The Pac-12 has one Heisman Trophy favorite in Stanford's Christian McCaffrey, another legitimate contender in Oregon's Royce Freeman and maybe the most talented quarterback in the country west of Deshaun Watson in UCLA's Josh Rosen.
There is star power out West worth staying up late to watch.
Looking past the obvious studs, here are six players who could have a major impact on the conference title race and the Pac-12's chances to reach the College Football Playoff after missing out last season.
Ishmael Adams, WR, UCLARosen lived up to the hype in year one, but three of the Bruins' top four receivers are gone and little game experience returns. So Adams is moving from cornerback to receiver to bolster that side of the ball and take advantage of his elusiveness and good hands. At 5-foot-8, 180 pounds, Adams is probably a slot receiver who can be used as a playmaker in space.
Max Browne, QB, USCIt seems like forever since Browne (2013) signed with the Trojans as one of the most highly touted quarterback prospects in the country. His time appears to have finally arrived and aside from an opening game against Alabama, a first-time starting quarterback could not ask for a much better situation. USC returns 10 offensive starters and ample depth. The job is not officially Browne's yet. Redshirt freshman Sam Darnold is still in the running, according to coach Clay Helton. Unless Darnold is a phenom, the Trojans best bet is the experienced Browne blossoming.
Evan Goodman, OT, Arizona StateThe Sun Devils are rebuilding their offensive line with senior Goodman as the lone starter with extensive experience. Goodman came to Tempe as maybe the most highly touted offensive lineman ever signed by the Sun Devils, but it's been a slow build up. He finally cracked the starting lineup last year.
If he can finish his career by reaching that four-star ceiling, it would help stabilize an offense also breaking in a new quarterback.
Canton Kaumatule, DT, Oregon
The Ducks' defense was bad last season (98th in the nation in yards per play allowed at 6.03) with one of the best defensive players in the country: defensive lineman DeForest Buckner.
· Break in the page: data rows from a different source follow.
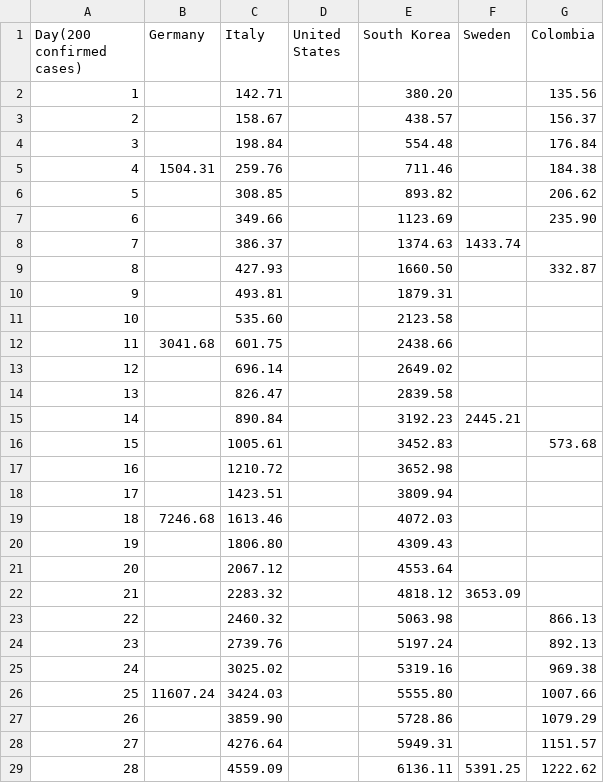
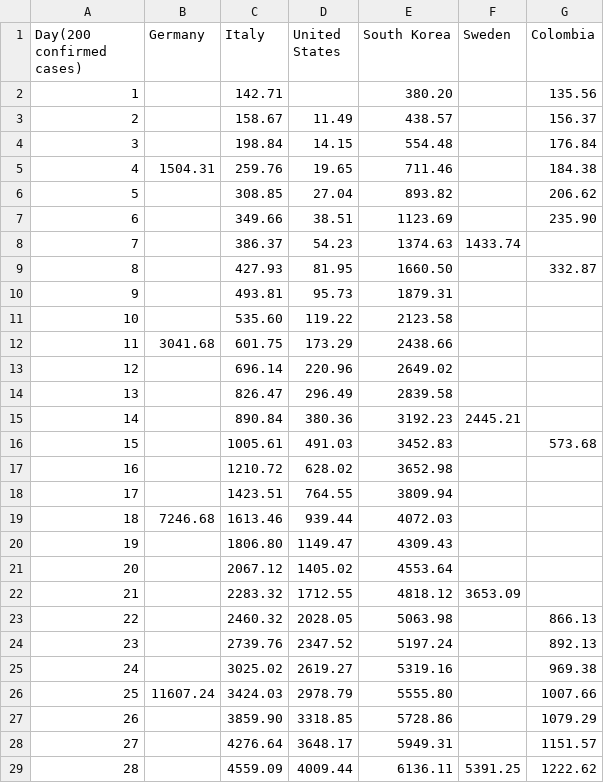
Before and after one commit to ideascol/covid19, a CSV file: data/data_million_tests_countries.csv, drawn as a sheet; only a part is shown; the diff covers the shown part only.

```diff
--- a/data/data_million_tests_countries.csv
+++ b/data/data_million_tests_countries.csv
@@ -2,28 +2,28 @@ Day(200 confirmed cases),Germany,Italy,United States,South Korea,Sweden,Colombia
 1,,142.71,,380.20,,135.56
-2,,158.67,,438.57,,156.37
-3,,198.84,,554.48,,176.84
-4,1504.31,259.76,,711.46,,184.38
-5,,308.85,,893.82,,206.62
-6,,349.66,,1123.69,,235.90
-7,,386.37,,1374.63,1433.74,
-8,,427.93,,1660.50,,332.87
-9,,493.81,,1879.31,,
-10,,535.60,,2123.58,,
-11,3041.68,601.75,,2438.66,,
-12,,696.14,,2649.02,,
-13,,826.47,,2839.58,,
-14,,890.84,,3192.23,2445.21,
-15,,1005.61,,3452.83,,573.68
-16,,1210.72,,3652.98,,
-17,,1423.51,,3809.94,,
-18,7246.68,1613.46,,4072.03,,
-19,,1806.80,,4309.43,,
-20,,2067.12,,4553.64,,
-21,,2283.32,,4818.12,3653.09,
-22,,2460.32,,5063.98,,866.13
-23,,2739.76,,5197.24,,892.13
-24,,3025.02,,5319.16,,969.38
-25,11607.24,3424.03,,5555.80,,1007.66
-26,,3859.90,,5728.86,,1079.29
-27,,4276.64,,5949.31,,1151.57
-28,,4559.09,,6136.11,5391.25,1222.62
+2,,158.67,11.49,438.57,,156.37
+3,,198.84,14.15,554.48,,176.84
+4,1504.31,259.76,19.65,711.46,,184.38
+5,,308.85,27.04,893.82,,206.62
+6,,349.66,38.51,1123.69,,235.90
+7,,386.37,54.23,1374.63,1433.74,
+8,,427.93,81.95,1660.50,,332.87
+9,,493.81,95.73,1879.31,,
+10,,535.60,119.22,2123.58,,
+11,3041.68,601.75,173.29,2438.66,,
+12,,696.14,220.96,2649.02,,
+13,,826.47,296.49,2839.58,,
+14,,890.84,380.36,3192.23,2445.21,
+15,,1005.61,491.03,3452.83,,573.68
+16,,1210.72,628.02,3652.98,,
+17,,1423.51,764.55,3809.94,,
+18,7246.68,1613.46,939.44,4072.03,,
+19,,1806.80,1149.47,4309.43,,
+20,,2067.12,1405.02,4553.64,,
+21,,2283.32,1712.55,4818.12,3653.09,
+22,,2460.32,2028.05,5063.98,,866.13
+23,,2739.76,2347.52,5197.24,,892.13
+24,,3025.02,2619.27,5319.16,,969.38
+25,11607.24,3424.03,2978.79,5555.80,,1007.66
+26,,3859.90,3318.85,5728.86,,1079.29
+27,,4276.64,3648.17,5949.31,,1151.57
+28,,4559.09,4009.44,6136.11,5391.25,1222.62
```
Also changed, not shown: 46 edited cells elsewhere in this file, data/data_200day_tests_countries.csv, data/data_col.csv, 5 other files.
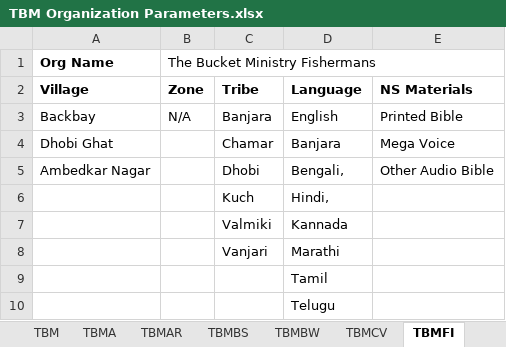
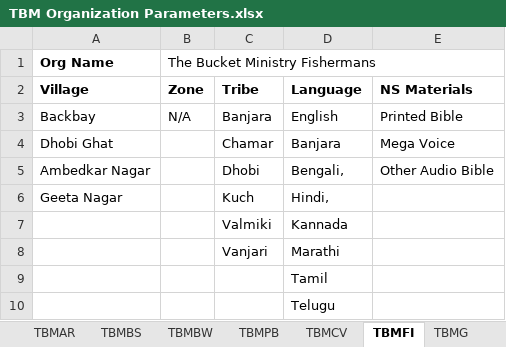
Before and after one commit to The-Bucket-Ministry/Organization-Parameters, an Excel workbook: TBM Organization Parameters.xlsx, sheet TBMFI, drawn as a sheet; values as stored, in another font and other column widths than the file's, no borders; the diff names each change by its address in the sheet, - before the commit and + after, or states it on an @@ line.

Commit message:
Updating with changed Sierra Leone villages

```diff
--- a/TBM Organization Parameters.xlsx (sheet TBMFI)
+++ b/TBM Organization Parameters.xlsx (sheet TBMFI)
+sheet tab: TBMPB
-A6 (Village): (empty)
+A6 (Village): Geeta Nagar
```
Also changed, not shown: sheet TBMKS, other sheet tabs.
DeFo is gone. Oregon is hoping some scheme tweaks (from 3-4 to 4-3) by new defensive coordinator Brady Hoke provide at least a partial fix. A near-total rebuild in the front seven would go a lot smoother if the 6-7, 295-pound Kaumatule, a four-star recruit who didn't contribute much as a freshman last year, can lock down a defensive tackle spot.
John Ross III, WR, WashingtonRoss missed last season with a right knee injury, taking one of the fastest players in the Pac-12 away from a team that showed plenty of reasons for optimism in 2015. What sophomore quarterback Jake Browning and the Huskies could really use in 2016 to take another step forward is a game-breaker on the outside — which is exactly what Ross could be.
Solomon Thomas, DE, StanfordThe Cardinal line was inexperienced and starkly thin last season, relying heavily three players. Two of those players are gone. The other is Thomas, who flashed star potential as a freshman. Stanford is hoping for relatively inexperienced players to develop around Thomas, but an All-America-type season from the sophomore would help alleviate some of the issues.
Six more pivotal players: Cody Ippolito, LB, Arizona; Gabe Marks, WR, Washington State; Hunter Dimick, DE, Utah; Seth Collins, WR, Oregon State; Khalfani Muhammad, RB, California; Chidobe Awuzie, CB, Colorado.
This article was written by Ralph D. Russo from The Associated Press and was legally licensed through the NewsCred publisher network.